▸ **Exercise prompt**
The entries that follow should be duplicated in full, without a single alteration.

--------

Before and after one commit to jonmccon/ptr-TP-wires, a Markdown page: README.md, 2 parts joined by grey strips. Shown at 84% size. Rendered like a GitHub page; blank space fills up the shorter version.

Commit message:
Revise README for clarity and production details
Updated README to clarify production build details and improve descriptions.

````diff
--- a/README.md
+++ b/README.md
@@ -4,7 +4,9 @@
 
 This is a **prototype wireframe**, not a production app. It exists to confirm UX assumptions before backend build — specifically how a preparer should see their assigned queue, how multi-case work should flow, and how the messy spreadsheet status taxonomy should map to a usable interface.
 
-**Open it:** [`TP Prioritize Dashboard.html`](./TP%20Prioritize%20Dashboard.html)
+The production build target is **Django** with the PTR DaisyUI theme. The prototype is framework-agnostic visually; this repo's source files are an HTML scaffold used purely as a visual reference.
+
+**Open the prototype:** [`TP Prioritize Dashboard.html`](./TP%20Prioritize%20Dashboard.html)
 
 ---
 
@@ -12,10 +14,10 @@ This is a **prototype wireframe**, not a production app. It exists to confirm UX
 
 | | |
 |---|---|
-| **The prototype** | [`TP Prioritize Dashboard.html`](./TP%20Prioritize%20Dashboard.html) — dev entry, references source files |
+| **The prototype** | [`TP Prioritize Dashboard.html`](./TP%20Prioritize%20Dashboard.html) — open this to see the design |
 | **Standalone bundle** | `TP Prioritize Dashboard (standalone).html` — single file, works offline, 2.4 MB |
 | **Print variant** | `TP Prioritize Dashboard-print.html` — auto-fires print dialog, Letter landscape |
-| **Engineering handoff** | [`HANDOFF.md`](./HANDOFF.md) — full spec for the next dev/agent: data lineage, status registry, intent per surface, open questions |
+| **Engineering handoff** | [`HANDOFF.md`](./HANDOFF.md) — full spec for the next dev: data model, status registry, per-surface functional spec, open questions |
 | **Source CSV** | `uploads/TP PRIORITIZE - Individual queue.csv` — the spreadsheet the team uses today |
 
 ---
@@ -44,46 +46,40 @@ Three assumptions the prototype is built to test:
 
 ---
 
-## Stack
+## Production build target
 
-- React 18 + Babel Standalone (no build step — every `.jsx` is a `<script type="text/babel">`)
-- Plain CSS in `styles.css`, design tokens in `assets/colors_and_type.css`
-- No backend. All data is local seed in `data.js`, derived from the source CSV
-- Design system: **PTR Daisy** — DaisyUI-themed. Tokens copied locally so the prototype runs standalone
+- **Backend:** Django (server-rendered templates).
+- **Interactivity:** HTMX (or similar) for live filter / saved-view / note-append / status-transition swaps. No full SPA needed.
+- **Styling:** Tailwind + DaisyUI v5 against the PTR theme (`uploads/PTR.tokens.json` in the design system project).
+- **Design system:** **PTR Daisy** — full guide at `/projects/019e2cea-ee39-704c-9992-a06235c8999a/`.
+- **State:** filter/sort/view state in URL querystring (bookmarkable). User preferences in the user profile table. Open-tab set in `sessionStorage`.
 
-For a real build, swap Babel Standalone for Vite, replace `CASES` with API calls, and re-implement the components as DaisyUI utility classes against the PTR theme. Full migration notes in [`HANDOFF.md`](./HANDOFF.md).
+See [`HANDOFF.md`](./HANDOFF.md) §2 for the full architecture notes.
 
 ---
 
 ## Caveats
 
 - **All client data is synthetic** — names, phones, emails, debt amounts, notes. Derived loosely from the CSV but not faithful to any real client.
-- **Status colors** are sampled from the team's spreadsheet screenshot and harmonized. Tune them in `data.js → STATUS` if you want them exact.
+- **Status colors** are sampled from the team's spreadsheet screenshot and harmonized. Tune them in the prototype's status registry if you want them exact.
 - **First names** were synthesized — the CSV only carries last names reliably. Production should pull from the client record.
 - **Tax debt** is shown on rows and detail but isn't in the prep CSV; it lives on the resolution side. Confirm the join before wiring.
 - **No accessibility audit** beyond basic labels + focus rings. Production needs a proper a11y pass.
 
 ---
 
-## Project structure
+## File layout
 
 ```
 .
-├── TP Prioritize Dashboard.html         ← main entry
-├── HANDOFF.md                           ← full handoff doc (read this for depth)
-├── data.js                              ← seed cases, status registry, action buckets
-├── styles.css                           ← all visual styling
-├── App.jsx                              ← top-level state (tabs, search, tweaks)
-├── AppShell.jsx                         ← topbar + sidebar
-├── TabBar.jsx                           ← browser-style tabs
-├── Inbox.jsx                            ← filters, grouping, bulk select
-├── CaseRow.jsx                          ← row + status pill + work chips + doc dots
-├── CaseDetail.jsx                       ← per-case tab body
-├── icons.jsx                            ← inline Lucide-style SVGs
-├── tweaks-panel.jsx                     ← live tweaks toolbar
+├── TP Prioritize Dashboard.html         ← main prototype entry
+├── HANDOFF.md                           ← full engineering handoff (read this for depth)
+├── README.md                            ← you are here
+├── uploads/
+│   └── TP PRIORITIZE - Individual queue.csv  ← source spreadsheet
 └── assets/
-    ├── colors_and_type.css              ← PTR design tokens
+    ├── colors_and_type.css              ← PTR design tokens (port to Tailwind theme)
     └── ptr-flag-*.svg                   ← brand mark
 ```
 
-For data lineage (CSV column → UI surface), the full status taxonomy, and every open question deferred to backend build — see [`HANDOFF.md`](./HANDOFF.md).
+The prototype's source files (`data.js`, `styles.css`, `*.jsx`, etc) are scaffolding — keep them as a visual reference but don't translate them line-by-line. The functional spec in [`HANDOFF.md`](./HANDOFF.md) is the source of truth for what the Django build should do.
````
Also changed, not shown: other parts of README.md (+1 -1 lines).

--------

▸ **Solution to this exercise**
Before and after one commit to jonmccon/ptr-TP-wires, a Markdown page: README.md, 2 parts joined by grey strips. Shown at 84% size. Rendered like a GitHub page; blank space fills up the shorter version.

Commit message:
Revise README for clarity and production details
Updated README to clarify production build details and improve descriptions.

````diff
--- a/README.md
+++ b/README.md
@@ -4,7 +4,9 @@
 
 This is a **prototype wireframe**, not a production app. It exists to confirm UX assumptions before backend build — specifically how a preparer should see their assigned queue, how multi-case work should flow, and how the messy spreadsheet status taxonomy should map to a usable interface.
 
-**Open it:** [`TP Prioritize Dashboard.html`](./TP%20Prioritize%20Dashboard.html)
+The production build target is **Django** with the PTR DaisyUI theme. The prototype is framework-agnostic visually; this repo's source files are an HTML scaffold used purely as a visual reference.
+
+**Open the prototype:** [`TP Prioritize Dashboard.html`](./TP%20Prioritize%20Dashboard.html)
 
 ---
 
@@ -12,10 +14,10 @@ This is a **prototype wireframe**, not a production app. It exists to confirm UX
 
 | | |
 |---|---|
-| **The prototype** | [`TP Prioritize Dashboard.html`](./TP%20Prioritize%20Dashboard.html) — dev entry, references source files |
+| **The prototype** | [`TP Prioritize Dashboard.html`](./TP%20Prioritize%20Dashboard.html) — open this to see the design |
 | **Standalone bundle** | `TP Prioritize Dashboard (standalone).html` — single file, works offline, 2.4 MB |
 | **Print variant** | `TP Prioritize Dashboard-print.html` — auto-fires print dialog, Letter landscape |
-| **Engineering handoff** | [`HANDOFF.md`](./HANDOFF.md) — full spec for the next dev/agent: data lineage, status registry, intent per surface, open questions |
+| **Engineering handoff** | [`HANDOFF.md`](./HANDOFF.md) — full spec for the next dev: data model, status registry, per-surface functional spec, open questions |
 | **Source CSV** | `uploads/TP PRIORITIZE - Individual queue.csv` — the spreadsheet the team uses today |
 
 ---
@@ -44,46 +46,40 @@ Three assumptions the prototype is built to test:
 
 ---
 
-## Stack
+## Production build target
 
-- React 18 + Babel Standalone (no build step — every `.jsx` is a `<script type="text/babel">`)
-- Plain CSS in `styles.css`, design tokens in `assets/colors_and_type.css`
-- No backend. All data is local seed in `data.js`, derived from the source CSV
-- Design system: **PTR Daisy** — DaisyUI-themed. Tokens copied locally so the prototype runs standalone
+- **Backend:** Django (server-rendered templates).
+- **Interactivity:** HTMX (or similar) for live filter / saved-view / note-append / status-transition swaps. No full SPA needed.
+- **Styling:** Tailwind + DaisyUI v5 against the PTR theme (`uploads/PTR.tokens.json` in the design system project).
+- **Design system:** **PTR Daisy** — full guide at `/projects/019e2cea-ee39-704c-9992-a06235c8999a/`.
+- **State:** filter/sort/view state in URL querystring (bookmarkable). User preferences in the user profile table. Open-tab set in `sessionStorage`.
 
-For a real build, swap Babel Standalone for Vite, replace `CASES` with API calls, and re-implement the components as DaisyUI utility classes against the PTR theme. Full migration notes in [`HANDOFF.md`](./HANDOFF.md).
+See [`HANDOFF.md`](./HANDOFF.md) §2 for the full architecture notes.
 
 ---
 
 ## Caveats
 
 - **All client data is synthetic** — names, phones, emails, debt amounts, notes. Derived loosely from the CSV but not faithful to any real client.
-- **Status colors** are sampled from the team's spreadsheet screenshot and harmonized. Tune them in `data.js → STATUS` if you want them exact.
+- **Status colors** are sampled from the team's spreadsheet screenshot and harmonized. Tune them in the prototype's status registry if you want them exact.
 - **First names** were synthesized — the CSV only carries last names reliably. Production should pull from the client record.
 - **Tax debt** is shown on rows and detail but isn't in the prep CSV; it lives on the resolution side. Confirm the join before wiring.
 - **No accessibility audit** beyond basic labels + focus rings. Production needs a proper a11y pass.
 
 ---
 
-## Project structure
+## File layout
 
 ```
 .
-├── TP Prioritize Dashboard.html         ← main entry
-├── HANDOFF.md                           ← full handoff doc (read this for depth)
-├── data.js                              ← seed cases, status registry, action buckets
-├── styles.css                           ← all visual styling
-├── App.jsx                              ← top-level state (tabs, search, tweaks)
-├── AppShell.jsx                         ← topbar + sidebar
-├── TabBar.jsx                           ← browser-style tabs
-├── Inbox.jsx                            ← filters, grouping, bulk select
-├── CaseRow.jsx                          ← row + status pill + work chips + doc dots
-├── CaseDetail.jsx                       ← per-case tab body
-├── icons.jsx                            ← inline Lucide-style SVGs
-├── tweaks-panel.jsx                     ← live tweaks toolbar
+├── TP Prioritize Dashboard.html         ← main prototype entry
+├── HANDOFF.md                           ← full engineering handoff (read this for depth)
+├── README.md                            ← you are here
+├── uploads/
+│   └── TP PRIORITIZE - Individual queue.csv  ← source spreadsheet
 └── assets/
-    ├── colors_and_type.css              ← PTR design tokens
+    ├── colors_and_type.css              ← PTR design tokens (port to Tailwind theme)
     └── ptr-flag-*.svg                   ← brand mark
 ```
 
-For data lineage (CSV column → UI surface), the full status taxonomy, and every open question deferred to backend build — see [`HANDOFF.md`](./HANDOFF.md).
+The prototype's source files (`data.js`, `styles.css`, `*.jsx`, etc) are scaffolding — keep them as a visual reference but don't translate them line-by-line. The functional spec in [`HANDOFF.md`](./HANDOFF.md) is the source of truth for what the Django build should do.
````
Also changed, not shown: other parts of README.md (+1 -1 lines).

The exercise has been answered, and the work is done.